Government grants come from the city, county, state, and federal level. Sometimes city, county, and state grants are "pass-throughs" for federal funds and cannot remove any restrictions set by the federal government.
Foundations support a variety of causes. Some, like Gates, Ford, and Rockefeller, fund diverse projects around the globe. Others target specific issues or are dedicated to a certain geographic region. There are also over 2,000 corporate foundations, many of which support educational and youth-oriented programs.
Government funding and grants
Most schools receive government funding that is designated for specific programs. Check with your administrator or district to see if some of these could fund your WhyTry activities:

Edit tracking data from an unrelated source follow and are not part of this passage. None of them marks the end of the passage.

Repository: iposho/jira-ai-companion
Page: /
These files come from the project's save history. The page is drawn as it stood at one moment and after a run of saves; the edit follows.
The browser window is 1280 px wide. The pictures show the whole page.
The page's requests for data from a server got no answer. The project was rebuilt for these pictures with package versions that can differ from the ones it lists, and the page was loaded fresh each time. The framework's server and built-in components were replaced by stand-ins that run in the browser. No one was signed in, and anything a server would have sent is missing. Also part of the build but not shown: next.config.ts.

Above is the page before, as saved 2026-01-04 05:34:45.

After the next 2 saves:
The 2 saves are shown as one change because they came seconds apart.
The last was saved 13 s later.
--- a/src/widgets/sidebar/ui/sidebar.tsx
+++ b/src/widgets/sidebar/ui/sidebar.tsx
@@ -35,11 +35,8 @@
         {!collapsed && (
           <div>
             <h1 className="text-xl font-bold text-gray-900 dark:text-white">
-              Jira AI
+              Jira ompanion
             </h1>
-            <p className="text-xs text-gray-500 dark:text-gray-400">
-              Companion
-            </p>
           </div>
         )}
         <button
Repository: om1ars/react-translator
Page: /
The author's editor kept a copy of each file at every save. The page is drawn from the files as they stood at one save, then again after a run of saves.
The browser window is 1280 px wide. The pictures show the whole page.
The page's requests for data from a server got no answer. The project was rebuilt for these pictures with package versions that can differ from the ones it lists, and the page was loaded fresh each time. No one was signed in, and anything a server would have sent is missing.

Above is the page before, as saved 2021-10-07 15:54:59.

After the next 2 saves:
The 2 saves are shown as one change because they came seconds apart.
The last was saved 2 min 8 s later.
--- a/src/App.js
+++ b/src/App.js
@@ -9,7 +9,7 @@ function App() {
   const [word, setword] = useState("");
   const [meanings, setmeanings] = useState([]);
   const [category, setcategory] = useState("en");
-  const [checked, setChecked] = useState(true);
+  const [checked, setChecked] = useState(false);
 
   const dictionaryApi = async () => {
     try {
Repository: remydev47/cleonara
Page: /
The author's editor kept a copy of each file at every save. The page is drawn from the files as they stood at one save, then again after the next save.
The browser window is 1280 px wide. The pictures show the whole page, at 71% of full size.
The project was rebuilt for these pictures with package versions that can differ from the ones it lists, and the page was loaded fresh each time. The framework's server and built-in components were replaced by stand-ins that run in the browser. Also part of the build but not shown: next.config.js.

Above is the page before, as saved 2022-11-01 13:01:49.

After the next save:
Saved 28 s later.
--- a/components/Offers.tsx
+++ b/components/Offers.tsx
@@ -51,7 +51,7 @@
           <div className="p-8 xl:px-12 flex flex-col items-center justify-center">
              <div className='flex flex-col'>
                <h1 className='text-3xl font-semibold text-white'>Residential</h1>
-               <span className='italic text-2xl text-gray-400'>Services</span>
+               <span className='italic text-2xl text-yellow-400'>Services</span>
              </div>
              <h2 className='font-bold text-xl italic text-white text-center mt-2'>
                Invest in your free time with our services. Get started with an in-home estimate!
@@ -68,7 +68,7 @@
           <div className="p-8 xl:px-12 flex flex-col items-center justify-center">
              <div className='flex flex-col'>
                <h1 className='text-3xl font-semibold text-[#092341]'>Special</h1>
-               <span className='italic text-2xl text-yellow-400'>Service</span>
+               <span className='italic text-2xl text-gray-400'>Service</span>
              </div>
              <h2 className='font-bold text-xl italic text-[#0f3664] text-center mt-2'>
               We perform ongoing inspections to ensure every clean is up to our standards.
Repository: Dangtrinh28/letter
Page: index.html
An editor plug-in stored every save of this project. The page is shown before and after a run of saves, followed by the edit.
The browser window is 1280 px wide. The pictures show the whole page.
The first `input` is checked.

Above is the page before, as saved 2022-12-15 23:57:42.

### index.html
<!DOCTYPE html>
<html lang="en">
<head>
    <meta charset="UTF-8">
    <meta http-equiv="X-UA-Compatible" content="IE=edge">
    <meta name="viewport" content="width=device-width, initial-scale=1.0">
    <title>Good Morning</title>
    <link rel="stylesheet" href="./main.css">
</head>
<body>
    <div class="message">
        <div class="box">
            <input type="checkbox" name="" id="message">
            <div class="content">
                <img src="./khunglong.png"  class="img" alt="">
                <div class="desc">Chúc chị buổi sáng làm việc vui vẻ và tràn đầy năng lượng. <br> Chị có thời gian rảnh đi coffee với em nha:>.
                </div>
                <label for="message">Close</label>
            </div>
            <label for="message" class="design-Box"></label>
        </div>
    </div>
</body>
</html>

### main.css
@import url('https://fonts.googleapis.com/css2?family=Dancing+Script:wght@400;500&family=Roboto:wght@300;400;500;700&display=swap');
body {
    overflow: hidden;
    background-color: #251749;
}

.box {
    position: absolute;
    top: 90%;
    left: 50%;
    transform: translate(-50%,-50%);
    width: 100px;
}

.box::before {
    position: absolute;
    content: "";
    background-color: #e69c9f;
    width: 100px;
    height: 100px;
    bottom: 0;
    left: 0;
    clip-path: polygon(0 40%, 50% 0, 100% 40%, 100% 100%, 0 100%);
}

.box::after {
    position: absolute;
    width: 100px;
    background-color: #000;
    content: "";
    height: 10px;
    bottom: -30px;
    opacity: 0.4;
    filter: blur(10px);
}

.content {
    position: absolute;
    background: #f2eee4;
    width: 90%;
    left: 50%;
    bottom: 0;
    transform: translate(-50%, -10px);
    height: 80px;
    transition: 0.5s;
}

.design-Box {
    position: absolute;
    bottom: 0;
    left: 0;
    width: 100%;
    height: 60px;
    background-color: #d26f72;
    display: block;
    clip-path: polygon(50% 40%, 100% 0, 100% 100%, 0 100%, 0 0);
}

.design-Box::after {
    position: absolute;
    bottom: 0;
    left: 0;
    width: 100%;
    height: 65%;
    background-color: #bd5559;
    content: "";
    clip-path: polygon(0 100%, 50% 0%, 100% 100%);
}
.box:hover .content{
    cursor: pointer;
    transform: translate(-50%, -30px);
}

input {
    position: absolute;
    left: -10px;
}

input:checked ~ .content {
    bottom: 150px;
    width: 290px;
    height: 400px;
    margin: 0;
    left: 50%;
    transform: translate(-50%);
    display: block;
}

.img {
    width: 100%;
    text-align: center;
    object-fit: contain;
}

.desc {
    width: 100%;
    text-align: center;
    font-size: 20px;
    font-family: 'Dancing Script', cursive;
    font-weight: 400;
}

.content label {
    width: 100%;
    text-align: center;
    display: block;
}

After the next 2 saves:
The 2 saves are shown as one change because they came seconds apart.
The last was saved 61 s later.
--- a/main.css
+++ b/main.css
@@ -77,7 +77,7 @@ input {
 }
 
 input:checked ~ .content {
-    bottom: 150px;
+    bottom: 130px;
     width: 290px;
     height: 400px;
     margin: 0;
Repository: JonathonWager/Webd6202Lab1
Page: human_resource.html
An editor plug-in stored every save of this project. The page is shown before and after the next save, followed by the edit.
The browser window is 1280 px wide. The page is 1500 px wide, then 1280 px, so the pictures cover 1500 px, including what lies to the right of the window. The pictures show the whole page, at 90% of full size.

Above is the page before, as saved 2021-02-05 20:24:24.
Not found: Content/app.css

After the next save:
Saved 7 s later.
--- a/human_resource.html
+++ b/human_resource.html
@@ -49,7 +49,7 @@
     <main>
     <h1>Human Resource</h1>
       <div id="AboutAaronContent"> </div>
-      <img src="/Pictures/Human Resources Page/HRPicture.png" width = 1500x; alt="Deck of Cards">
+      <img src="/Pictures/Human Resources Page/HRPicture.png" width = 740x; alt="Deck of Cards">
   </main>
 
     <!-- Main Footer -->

- Title I Funds – Schools receive Title I funds if a certain percentage of their students receive free or reduced lunches. Schools have used certain portions of their Title I funds for CC! activities.
- Title II Staff Development Funds – These funds are allocated for professional development. Many schools have used them to attend Character Development Seminars and in-service trainings.
- Title IV Safe and Drug Free Funds – Title IV created a special set of funds for programs that address drug and violence prevention and promote student wellness. Many large, federally administered grants come from these programs, but schools and school districts often receive Safe and Drug Free funds directly. Each state has different regulations on how these funds are used, but this is often a good starting place to look for funding.
The U.S. Department of Education (DOE) offers grants that can be used for character education. DOE grants are usually limited to Local and State Education Agencies (LEAs and SEAs), but some grants suggest or require involvement with partners in the community.
- See a list of current DOE grant applications, plus a forecast of funding opportunities.
- More about DOE grants –The following resources cover DOE grants that can be used for character education. These grants are particularly time-sensitive, and we suggest working with a grant writer who has experience in writing U.S. DOE grants or at least state department grants.
- Office of Juvenile Justice and Delinquency Prevention – The OJJDP offers grants to community organizations working with at-risk youth. See updated information on funding opportunities.
- Office of Justice Programs – Grant opportunities through the US Department of Justice.
- 21st Century Community Learning Centers – A program focusing on creating community centers and before and after-school programming to improve academic achievement and overall development. Though only one component of the overall program, character education can be included in your proposal to meet grant priorities.
- Gaining Early Awareness and Readiness for Undergraduate Programs (GEAR UP) – A program to prepare underprivileged secondary students for college. Although it is not the main priority of GEAR UP, organizations have successfully coordinated CC! in their grant plans.
- Elementary and Secondary School Counseling Program – A program to help schools start or enhance their counseling program.
- Grants to Reduce Alcohol Abuse – A program for LEAs to develop innovative and effective programs to reduce alcohol abuse in secondary schools.
- Sprint Foundation – Sprint Ahead for Education is a national grant program for character education. It awards grants to school districts ($25,000) and individual schools ($5,000) to fund the purchase of resource materials, supplies, equipment, and software that facilitates and encourages character education among K-12 students. With a national reach, the program is open to all US public schools (K-12) and US public school districts.
- Starbucks Foundation – This program helps young social entrepreneurs improve communities around the world through new ideas, volunteerism and civic action. Grants up to $1,000 are available to programs that help youth develop these skills.